Flappy Bird Will Flap Again!

Flappy Bird returns to app stores

Flappy Bird, the hit game for devices which allowed users to navigate a cartoon bird through endless sets of pipes, returns. It is still a favorite among youngsters over a month after it was withdrawn in February. There will be much flapping among children once again though, as the Flappy Bird creator, Dong Nguyen, has officially confirmed the re-release of the immensely popular game, according to WhaTech.

Nguyen originally removed Flappy Bird because he felt it was ruining his life. The International Business Times reported that that announcement came not long after a Chicago teen allegedly killed his brother over the game.

The game also caused a controversy among gaming critics after some accused it of looking too similar to Mario’s world. People questioned on social media if copyright concerns were the actual reason that Flappy Bird was taken down. One viral YouTube video epitomized both the addictive nature and the controversy of Flappy Bird.

Legal issues were confirmed to not be an issue by the game’s creator, and some accusers have since apologized publicly. Other rumors ran rampant on social media after Flappy Bird creator pulled the game’s plug. The buzz included much more than the false claim that Nguyen was getting sued by Mario Brothers’ developers. People also claimed that the creator had killed himself because of the stress of developing such an enormous hit. They claimed that people were so furious that he stopped the game that he was getting death threats. None of these rumors were true though.

The Guardian reports that besides Flappy Bird, Minecraft, YouTube, Facebook, and Instagram, are the most popular among British children. Children and adults were still passing their time on their devices that had Flappy Bird already installed despite it disappearing from Google Play and the Android store.
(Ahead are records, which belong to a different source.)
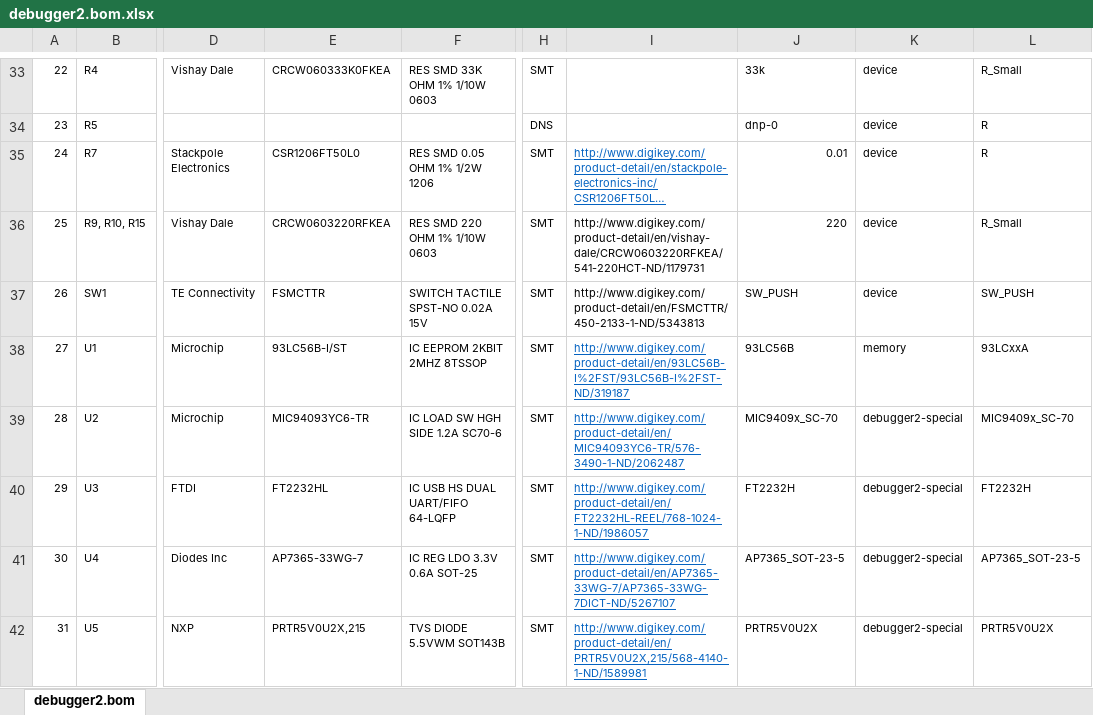
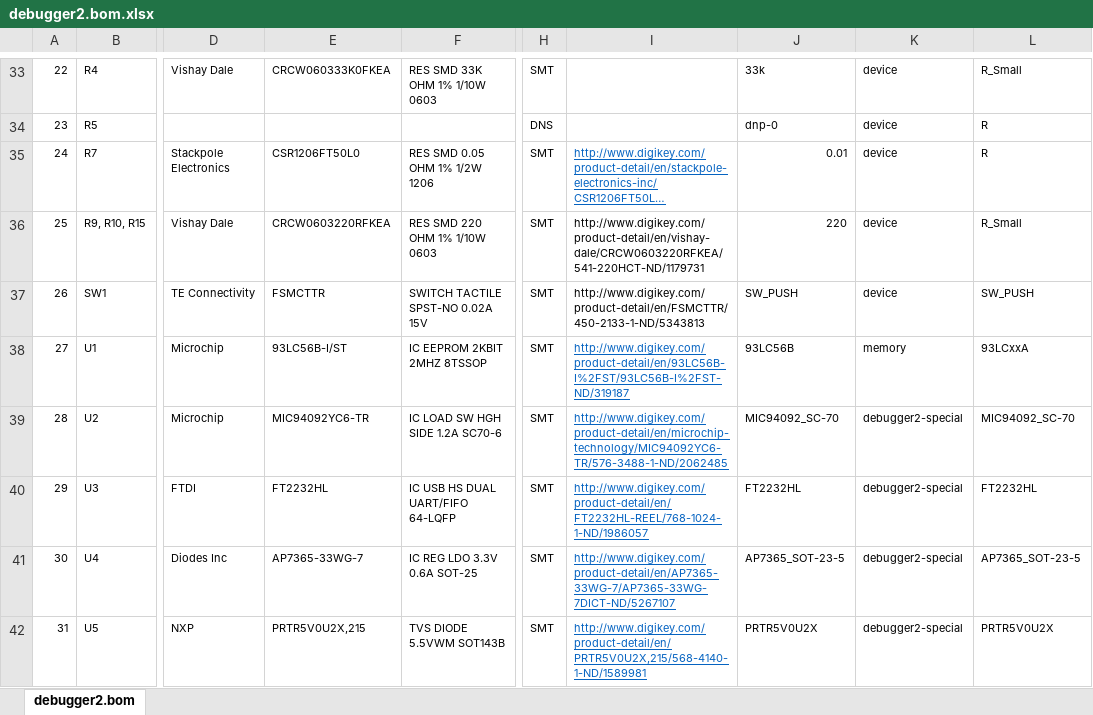
Before and after one commit to ihartwig/raspberrypi-debugger, an Excel workbook: debugger2/debugger2.bom.xlsx, sheet debugger2.bom, drawn as a sheet; only a part is shown, gaps mark what is left out; long unchanged cells end in …; values as stored, in another font and other column widths than the file's, no borders; the diff names each change by its address in the sheet, - before the commit and + after, or states it on an @@ line.

```diff
--- a/debugger2/debugger2.bom.xlsx (sheet debugger2.bom)
+++ b/debugger2/debugger2.bom.xlsx (sheet debugger2.bom)
-E39: MIC94093YC6-TR
+E39: MIC94092YC6-TR
-I39: http://www.digikey.com/product-detail/en/MIC94093YC6-TR/576-3490-1-ND/2062487
+I39: http://www.digikey.com/product-detail/en/microchip-technology/MIC94092YC6-TR/576-3488-1-ND/2062485
-J39: MIC9409x_SC-70
+J39: MIC94092_SC-70
-L39: MIC9409x_SC-70
+L39: MIC94092_SC-70
-J40: FT2232H
+J40: FT2232HL
-L40: FT2232H
+L40: FT2232HL
```
Also changed, not shown: 3 other files.
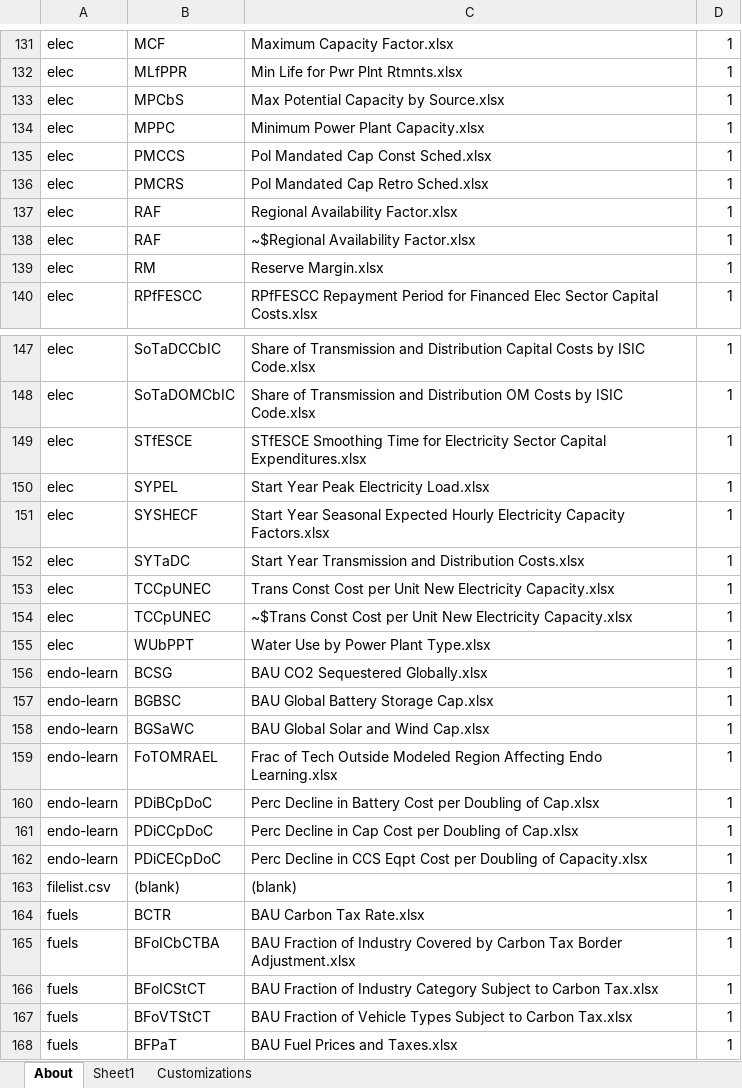
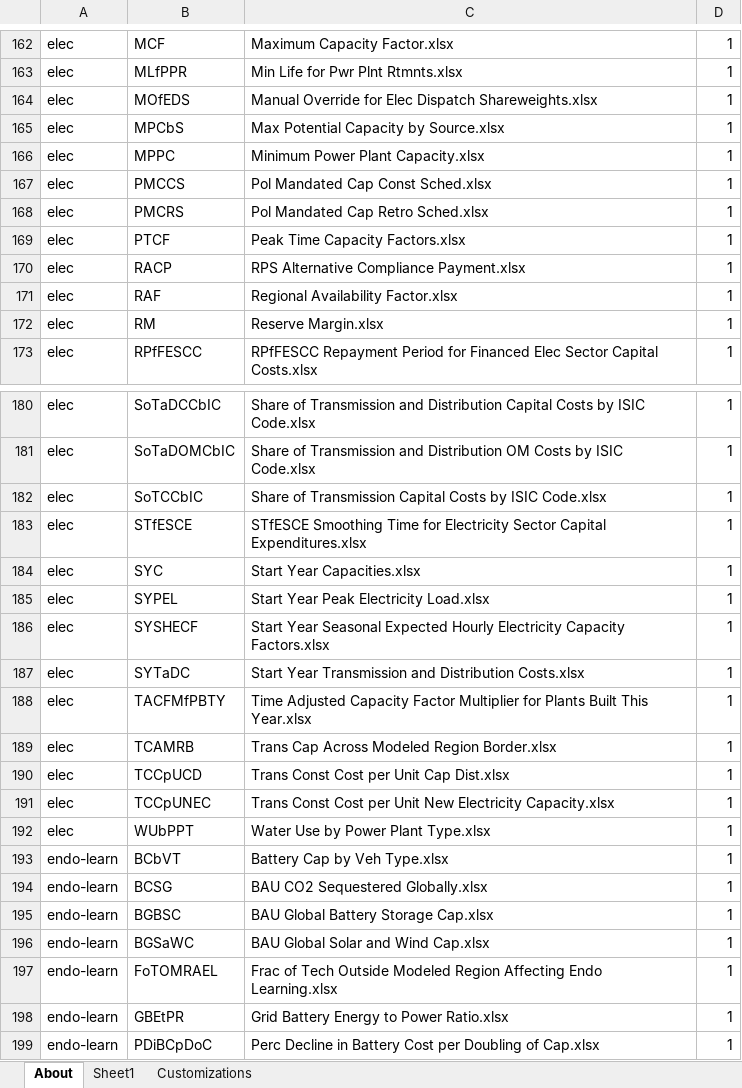
Before and after one commit to EnergyInnovation/eps-mexico, an Excel workbook: InputData/CSV Export Tool.xlsm, sheet About, drawn as a sheet; only a part is shown, gaps mark what is left out; the shorter side is filled out with more unchanged rows; values as stored, in another font and other column widths than the file's, no borders; charts and pictures and conditional formats not drawn; removed rows and columns are numbered as before the commit, all else as after; the diff covers the shown part only; the diff names each change by its address in the sheet, - before the commit and + after, or states it on an @@ line.

```diff
--- a/InputData/CSV Export Tool.xlsm (sheet About)
+++ b/InputData/CSV Export Tool.xlsm (sheet About)
+row 164: elec | MOfEDS | Manual Override for Elec Dispatch Shareweights.xlsx | 1
+row 169: elec | PTCF | Peak Time Capacity Factors.xlsx | 1
+row 170: elec | RACP | RPS Alternative Compliance Payment.xlsx | 1
-row 138: elec | RAF | ~$Regional Availability Factor.xlsx | 1
+row 182: elec | SoTCCbIC | Share of Transmission Capital Costs by ISIC Code.xlsx | 1
+row 184: elec | SYC | Start Year Capacities.xlsx | 1
+row 188: elec | TACFMfPBTY | Time Adjusted Capacity Factor Multiplier for Plants Built This Year.xlsx | 1
+row 189: elec | TCAMRB | Trans Cap Across Modeled Region Border.xlsx | 1
+row 190: elec | TCCpUCD | Trans Const Cost per Unit Cap Dist.xlsx | 1
-row 154: elec | TCCpUNEC | ~$Trans Const Cost per Unit New Electricity Capacity.xlsx | 1
+row 193: endo-learn | BCbVT | Battery Cap by Veh Type.xlsx | 1
+row 198: endo-learn | GBEtPR | Grid Battery Energy to Power Ratio.xlsx | 1
```
Also changed, not shown: 54 added rows, 7 removed rows and 5 edited cells elsewhere in this sheet, sheet Sheet1, formulas that keep their value.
Meanwhile, devices with the game installed were amazingly being sold for thousands of dollars.

While it’s uncertain if all of the purchases and bids were genuine, The Telegraph reported at the time, “The devices being sold will be linked to their owner’s app account, meaning those who purchase them to specifically play the game may run into difficulty.” That didn’t stop the Flappy Bird madness though. Over 1000 Flappy Bird clones surfaced while Flappy Bird was regaining health, and mobile gaming changed forever.

Nguyen felt he was getting ripped off by all the copy cat games. Finally, Dong tweeted, “definitely bringing Flappy Bird back, but with the re-release of the app will come a warning: Please take a break.” Now, it’s April 1st, Flappy Bird is again causing a stir, and parents are left wondering with all the Flappy Bird drama, joke’s on who?